And that finally brings us to now, with another sequel that seems to take the story back to its roots. Simply titled Blair Witch, this film pulled a 10 Cloverfield Lane and marketed itself as a completely unrelated movie called The Woods until its true nature was revealed through a trailer to a surprised audience at this year’s San Diego Comic Con, just a couple of months ago. I love it and I wish we could be surprised like that more often. Kudos.
The film has also had a lot of buzz around it, so this has been one of my more-anticipated films in a while. I sat down excited and optimistic!
The story is simple; James, the brother of Heather Donahue from the original film, sets out to find his sister in the Black Hills Forest, where she famously disappeared. His friends Lisa, Ashley, and Peter come along to document the search and we’re off and running.
The film is a fun enough ride, but the filmmakers involved here have picked up on what I ranted about recently – that audiences aren’t interested in original ideas. So, Blair Witch gives audiences much of the same of what we got in The Blair Witch Project. Now, to be fair, this makes a lot of narrative sense. The characters are in the same place and dealing with the same entity as the original group, so they should naturally share some of the same experiences. So, had I been writing this film, I would have taken that same approach.

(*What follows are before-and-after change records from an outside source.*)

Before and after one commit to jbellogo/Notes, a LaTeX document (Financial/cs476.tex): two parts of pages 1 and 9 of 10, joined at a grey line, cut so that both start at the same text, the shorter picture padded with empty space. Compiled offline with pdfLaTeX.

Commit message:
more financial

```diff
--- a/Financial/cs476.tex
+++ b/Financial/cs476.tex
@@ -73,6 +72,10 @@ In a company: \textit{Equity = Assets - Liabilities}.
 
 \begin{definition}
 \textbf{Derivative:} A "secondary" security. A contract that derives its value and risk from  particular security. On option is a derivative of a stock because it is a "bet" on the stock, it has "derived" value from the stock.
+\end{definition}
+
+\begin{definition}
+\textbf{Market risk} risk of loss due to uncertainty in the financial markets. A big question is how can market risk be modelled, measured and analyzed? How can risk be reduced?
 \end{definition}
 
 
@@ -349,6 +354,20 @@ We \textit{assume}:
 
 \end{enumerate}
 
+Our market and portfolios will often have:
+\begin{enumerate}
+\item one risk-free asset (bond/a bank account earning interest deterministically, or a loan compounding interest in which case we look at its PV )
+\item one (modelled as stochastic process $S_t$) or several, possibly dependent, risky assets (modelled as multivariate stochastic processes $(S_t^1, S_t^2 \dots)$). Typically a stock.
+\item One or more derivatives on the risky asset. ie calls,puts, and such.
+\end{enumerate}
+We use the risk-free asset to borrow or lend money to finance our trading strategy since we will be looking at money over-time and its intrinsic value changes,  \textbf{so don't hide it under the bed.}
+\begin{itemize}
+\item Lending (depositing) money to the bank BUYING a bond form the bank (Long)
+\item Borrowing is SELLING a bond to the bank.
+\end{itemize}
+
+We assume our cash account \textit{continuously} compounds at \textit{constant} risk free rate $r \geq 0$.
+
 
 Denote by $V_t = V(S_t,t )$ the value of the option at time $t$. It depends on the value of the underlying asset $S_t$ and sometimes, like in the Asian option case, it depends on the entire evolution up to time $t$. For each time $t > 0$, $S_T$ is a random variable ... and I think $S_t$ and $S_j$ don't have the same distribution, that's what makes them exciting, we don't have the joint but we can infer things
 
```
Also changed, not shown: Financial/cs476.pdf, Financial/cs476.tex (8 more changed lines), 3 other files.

The problem therein is that audiences have been desensitized to these specific events over the last seventeen years. So, while it’s logical from a storyline perspective, much of the scare factor is lost for those who are intimately familiar with the first film.
As the film progresses, this is somewhat counterbalanced with some fresh ideas that are brought along by further insight into the lore as well as newer technology that the group has access to when compared to their predecessors. The climax is longer and more satisfying than that of the first film, though it also covers some familiar ground. Most will probably be entertained by it, though.
What I wanted as much of anything from this film was further expansion of the mythology. I just mentioned that there is more insight into the Blair Witch, herself, and that’s true. But it’s very minimal. I have no problem with sequels. And I have no problem with getting more of the same from a sequel. After all, we want sequels to feature the things we liked so much about the films that came before them. But a sequel should only come along if it’s able to add significantly to the universe it inhabits and become a worthy companion piece to whatever preceded it. We get very little – some – but very little of that in Blair Witch, so I can’t help but wonder what compelled them to move forward with the film in the first place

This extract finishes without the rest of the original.